LPC’s lead material buyback program is underway – anglers with lead material to get rid of can receive a $ 10 voucher by visiting loonsafe.org for a list of participating retailers.
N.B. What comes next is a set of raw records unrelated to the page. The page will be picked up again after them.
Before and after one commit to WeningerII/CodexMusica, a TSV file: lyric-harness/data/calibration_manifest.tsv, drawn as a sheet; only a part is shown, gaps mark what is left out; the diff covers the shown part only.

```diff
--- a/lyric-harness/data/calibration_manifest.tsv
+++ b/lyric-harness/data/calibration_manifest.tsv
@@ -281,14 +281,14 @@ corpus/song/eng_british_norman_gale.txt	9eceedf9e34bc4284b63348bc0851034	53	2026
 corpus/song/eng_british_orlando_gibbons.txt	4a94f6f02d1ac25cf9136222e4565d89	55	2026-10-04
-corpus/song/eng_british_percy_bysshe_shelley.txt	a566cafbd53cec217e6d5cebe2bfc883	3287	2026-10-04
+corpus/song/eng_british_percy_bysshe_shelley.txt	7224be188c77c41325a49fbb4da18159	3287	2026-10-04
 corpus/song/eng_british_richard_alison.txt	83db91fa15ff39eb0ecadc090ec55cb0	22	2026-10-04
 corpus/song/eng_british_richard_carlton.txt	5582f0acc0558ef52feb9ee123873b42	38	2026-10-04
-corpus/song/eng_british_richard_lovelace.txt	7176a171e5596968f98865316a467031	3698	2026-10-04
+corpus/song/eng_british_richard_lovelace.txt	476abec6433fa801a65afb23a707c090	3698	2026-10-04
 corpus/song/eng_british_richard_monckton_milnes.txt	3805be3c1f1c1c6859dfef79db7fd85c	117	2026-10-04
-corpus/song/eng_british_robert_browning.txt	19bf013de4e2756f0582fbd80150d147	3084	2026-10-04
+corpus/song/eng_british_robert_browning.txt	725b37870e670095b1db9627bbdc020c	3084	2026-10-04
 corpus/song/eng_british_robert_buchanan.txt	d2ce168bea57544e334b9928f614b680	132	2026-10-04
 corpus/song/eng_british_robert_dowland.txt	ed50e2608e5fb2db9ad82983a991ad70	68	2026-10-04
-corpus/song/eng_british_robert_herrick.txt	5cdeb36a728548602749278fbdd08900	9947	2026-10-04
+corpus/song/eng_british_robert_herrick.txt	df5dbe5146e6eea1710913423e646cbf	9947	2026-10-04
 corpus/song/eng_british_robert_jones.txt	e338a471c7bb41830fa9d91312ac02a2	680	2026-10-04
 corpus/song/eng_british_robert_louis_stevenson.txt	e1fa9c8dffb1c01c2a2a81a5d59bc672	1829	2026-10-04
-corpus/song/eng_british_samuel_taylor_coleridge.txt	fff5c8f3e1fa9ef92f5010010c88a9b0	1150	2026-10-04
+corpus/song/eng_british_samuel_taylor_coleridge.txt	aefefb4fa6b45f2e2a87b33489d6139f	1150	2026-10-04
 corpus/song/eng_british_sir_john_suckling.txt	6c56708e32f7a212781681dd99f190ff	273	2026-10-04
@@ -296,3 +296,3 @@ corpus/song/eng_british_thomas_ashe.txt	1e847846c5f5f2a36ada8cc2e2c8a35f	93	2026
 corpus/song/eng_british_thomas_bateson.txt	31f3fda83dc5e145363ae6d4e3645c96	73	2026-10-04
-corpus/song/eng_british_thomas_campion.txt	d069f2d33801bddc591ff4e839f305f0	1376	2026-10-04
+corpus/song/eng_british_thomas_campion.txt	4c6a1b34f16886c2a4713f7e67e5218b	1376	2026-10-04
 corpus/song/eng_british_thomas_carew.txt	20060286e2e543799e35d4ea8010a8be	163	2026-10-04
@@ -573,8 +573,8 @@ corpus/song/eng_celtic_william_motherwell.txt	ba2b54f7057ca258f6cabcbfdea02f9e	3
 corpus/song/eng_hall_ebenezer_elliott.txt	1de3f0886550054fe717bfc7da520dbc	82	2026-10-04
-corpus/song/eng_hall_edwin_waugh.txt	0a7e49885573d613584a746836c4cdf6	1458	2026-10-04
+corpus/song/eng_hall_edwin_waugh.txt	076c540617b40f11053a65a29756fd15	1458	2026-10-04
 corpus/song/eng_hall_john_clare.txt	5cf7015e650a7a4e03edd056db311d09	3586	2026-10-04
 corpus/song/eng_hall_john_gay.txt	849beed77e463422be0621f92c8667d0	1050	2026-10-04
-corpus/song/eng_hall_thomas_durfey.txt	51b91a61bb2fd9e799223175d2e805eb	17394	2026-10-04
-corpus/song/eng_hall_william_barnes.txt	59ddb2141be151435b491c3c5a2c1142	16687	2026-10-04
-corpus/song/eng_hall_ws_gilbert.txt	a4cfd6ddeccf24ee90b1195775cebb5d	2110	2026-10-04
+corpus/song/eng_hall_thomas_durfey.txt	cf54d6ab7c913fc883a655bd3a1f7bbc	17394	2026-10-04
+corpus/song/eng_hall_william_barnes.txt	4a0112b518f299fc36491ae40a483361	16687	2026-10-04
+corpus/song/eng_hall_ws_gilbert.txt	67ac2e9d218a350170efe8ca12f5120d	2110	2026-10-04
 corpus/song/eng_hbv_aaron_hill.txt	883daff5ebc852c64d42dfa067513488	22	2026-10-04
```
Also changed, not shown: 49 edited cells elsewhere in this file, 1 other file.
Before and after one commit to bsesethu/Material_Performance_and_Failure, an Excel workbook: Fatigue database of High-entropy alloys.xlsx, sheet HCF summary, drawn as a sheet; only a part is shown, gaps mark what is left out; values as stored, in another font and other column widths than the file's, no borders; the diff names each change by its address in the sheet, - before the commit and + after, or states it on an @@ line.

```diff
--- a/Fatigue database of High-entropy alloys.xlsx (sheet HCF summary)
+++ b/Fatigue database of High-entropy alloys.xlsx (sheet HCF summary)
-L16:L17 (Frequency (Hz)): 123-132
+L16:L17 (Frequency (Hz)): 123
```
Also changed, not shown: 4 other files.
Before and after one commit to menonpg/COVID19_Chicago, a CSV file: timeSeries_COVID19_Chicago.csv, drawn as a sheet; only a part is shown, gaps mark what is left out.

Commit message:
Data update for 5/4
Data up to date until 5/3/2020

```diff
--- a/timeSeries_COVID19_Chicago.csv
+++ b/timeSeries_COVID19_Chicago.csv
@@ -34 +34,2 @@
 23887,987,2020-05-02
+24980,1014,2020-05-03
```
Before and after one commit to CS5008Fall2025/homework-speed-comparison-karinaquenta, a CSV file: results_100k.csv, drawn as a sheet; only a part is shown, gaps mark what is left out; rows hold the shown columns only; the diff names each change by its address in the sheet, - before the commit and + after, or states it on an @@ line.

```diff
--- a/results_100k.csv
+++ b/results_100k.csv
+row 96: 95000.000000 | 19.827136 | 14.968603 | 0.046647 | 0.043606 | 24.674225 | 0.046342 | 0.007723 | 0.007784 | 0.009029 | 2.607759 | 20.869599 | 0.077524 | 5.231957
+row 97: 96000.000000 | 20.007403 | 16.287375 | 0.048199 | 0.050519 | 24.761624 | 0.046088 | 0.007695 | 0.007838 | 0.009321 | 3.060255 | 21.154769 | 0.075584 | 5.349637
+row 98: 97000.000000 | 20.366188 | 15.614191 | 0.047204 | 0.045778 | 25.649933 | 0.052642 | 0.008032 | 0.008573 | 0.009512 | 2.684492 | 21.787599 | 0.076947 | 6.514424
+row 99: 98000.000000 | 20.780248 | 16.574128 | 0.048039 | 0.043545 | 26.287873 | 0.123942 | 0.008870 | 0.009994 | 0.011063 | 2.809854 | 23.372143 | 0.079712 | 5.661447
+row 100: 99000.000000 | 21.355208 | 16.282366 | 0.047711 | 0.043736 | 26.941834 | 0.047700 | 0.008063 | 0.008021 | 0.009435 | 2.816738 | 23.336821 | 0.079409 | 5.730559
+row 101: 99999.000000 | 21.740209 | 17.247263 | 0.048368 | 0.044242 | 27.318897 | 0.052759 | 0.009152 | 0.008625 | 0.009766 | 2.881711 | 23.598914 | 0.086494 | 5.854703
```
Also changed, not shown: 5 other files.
The person who donates the highest amount of material in each store will receive a prize of $ 100, and the person who donates the second highest amount of material will receive $ 50.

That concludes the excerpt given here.